The team has scores of terrific scouts, analysts and bright minds -- longtime amateur scouting director Tommy Tanous, for example, remains a valued voice in the Cohen administration -- but overall, the difference between the teams is notable.

Cashman not only has Naehring, a former MLB infielder, but ex-Chicago Cubs GM Jim Hendry, and the recently hired Brian Sabean and Omar Minaya -- four people to the Mets' zero to provide crucial balance and traditional scouting and player development skills.

To be clear, we’re not falling into the same old, oversimplified old-school/new school divide here. Baseball people, and human beings in general, are not so easily characterized.

Naehring and Minaya are literate in the language of cutting-edge analytics and technology, and Mets officials who rose in the game with an analytical background, like assistant GM Ben Zauzmer, are open-minded and respectful to feedback from players and coaches.

Omar Minaya
Omar Minaya / USA Today Sports

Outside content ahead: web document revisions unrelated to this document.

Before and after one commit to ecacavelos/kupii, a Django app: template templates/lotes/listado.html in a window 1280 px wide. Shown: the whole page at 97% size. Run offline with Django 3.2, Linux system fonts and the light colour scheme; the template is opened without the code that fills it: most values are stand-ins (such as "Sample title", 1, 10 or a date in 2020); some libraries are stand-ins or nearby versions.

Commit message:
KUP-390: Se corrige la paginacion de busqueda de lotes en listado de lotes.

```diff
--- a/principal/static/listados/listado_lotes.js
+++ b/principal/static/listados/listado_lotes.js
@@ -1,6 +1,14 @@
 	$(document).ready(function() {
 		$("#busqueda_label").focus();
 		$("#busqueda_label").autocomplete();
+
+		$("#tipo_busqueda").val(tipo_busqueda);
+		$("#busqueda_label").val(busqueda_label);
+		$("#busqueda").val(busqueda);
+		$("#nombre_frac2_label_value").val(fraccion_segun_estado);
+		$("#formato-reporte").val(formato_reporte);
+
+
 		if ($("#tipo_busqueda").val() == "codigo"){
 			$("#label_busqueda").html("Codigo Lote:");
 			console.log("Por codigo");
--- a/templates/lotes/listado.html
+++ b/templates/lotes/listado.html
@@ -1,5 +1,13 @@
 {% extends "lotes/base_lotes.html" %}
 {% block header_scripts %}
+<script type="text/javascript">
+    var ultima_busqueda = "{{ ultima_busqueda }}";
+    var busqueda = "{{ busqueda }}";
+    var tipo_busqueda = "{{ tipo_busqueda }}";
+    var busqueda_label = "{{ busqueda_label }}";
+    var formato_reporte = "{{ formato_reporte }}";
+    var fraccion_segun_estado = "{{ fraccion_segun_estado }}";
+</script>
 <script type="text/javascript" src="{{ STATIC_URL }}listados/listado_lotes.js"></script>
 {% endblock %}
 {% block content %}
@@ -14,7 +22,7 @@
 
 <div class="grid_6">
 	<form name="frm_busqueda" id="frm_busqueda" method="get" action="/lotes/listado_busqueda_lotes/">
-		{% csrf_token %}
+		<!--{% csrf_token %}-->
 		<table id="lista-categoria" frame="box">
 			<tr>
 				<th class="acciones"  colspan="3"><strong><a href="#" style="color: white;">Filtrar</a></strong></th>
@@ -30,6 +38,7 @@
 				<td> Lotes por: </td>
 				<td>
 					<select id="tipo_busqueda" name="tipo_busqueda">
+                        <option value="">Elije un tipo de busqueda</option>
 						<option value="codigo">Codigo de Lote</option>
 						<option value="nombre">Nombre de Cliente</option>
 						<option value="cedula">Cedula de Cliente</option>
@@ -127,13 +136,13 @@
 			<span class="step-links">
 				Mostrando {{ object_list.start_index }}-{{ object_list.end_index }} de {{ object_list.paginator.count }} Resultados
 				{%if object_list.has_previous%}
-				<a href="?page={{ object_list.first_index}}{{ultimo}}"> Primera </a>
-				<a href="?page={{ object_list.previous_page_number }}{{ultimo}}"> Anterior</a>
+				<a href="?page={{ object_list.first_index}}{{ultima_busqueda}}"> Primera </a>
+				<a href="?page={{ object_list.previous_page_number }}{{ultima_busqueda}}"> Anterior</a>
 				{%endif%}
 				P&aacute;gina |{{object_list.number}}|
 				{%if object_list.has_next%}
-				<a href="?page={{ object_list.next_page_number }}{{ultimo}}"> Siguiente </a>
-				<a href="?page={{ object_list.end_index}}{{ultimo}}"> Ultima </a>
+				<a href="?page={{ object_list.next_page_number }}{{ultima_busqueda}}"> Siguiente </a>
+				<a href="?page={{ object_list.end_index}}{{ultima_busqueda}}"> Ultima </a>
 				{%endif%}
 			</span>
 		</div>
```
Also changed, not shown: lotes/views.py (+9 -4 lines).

But there is no denying that former field people add an element of lived experience and muscle memory that an academic background cannot duplicate. If you have actually turned a double play, you have a closer perspective on how it should look.

Here’s an example: When the Yankees were looking for a replacement for Derek Jeter, they sent Naehring to watch one shortstop whose numbers recommended him as a potential heir.

At the game, Naehring noticed that a rookie second baseman -- not the veteran shortstop -- was opening and closing his mouth to indicate who should cover second base. The shortstop was not captain-of-the infield material, and the Yankees passed.

Prior to this offseason, the Yankees were already strong in this area. Despite the perception that Cashman had become too reliant on analytics, he has kept Naehring and Hendry in his inner circle. The Yankees director of pro scouting, Matt Daley, is a former MLB pitcher. Kevin Reese, a former outfielder, runs player development.

This month brought two further additions in this area -- Sabean and Minaya. Minaya is beloved around the game, and Sabean is a particularly interesting hire for the Yanks specifically. As the team’s amateur scouting director in the late-1980s and early 1990s, he oversaw many of the drafts that built a dynasty. Cashman is fond of saying privately that while Michael earned the credit he receives for constructing those teams, Sabean deserves much more praise for it.

Like Cashman, Sabean learned scouting and player evaluation from Bill Livesey, another largely overlooked figure in Yankee lore. Livesey, who scouted and ran player development at different times in the ‘70s, ‘80s, and ‘90s, devised principles of player evaluation for each position that the Yankees still use today. To add Sabean in 2023 is to call back to the team’s glorious past.

Eppler had many of the same mentors as Cashman and Sabean, as did Buck Showalter. In fact, if Showalter were not the manager, he would be the perfect addition to the Mets’ front office -- a Livesey and Michael acolyte who speaks the same language as Eppler.

Eppler himself has extensive scouting experience, and learned the craft by literally sitting next to Michael during games. But as GM, he does not have the time to focus solely on evaluating or developing players.

What Eppler needs is a Naehring. Or a Hendry. Or a Sabean. Or a Minaya. Or even a Daley or Reese.

Diversity of thought, long a strength in Cashman’s cabinet, would make an improving Mets organization even stronger.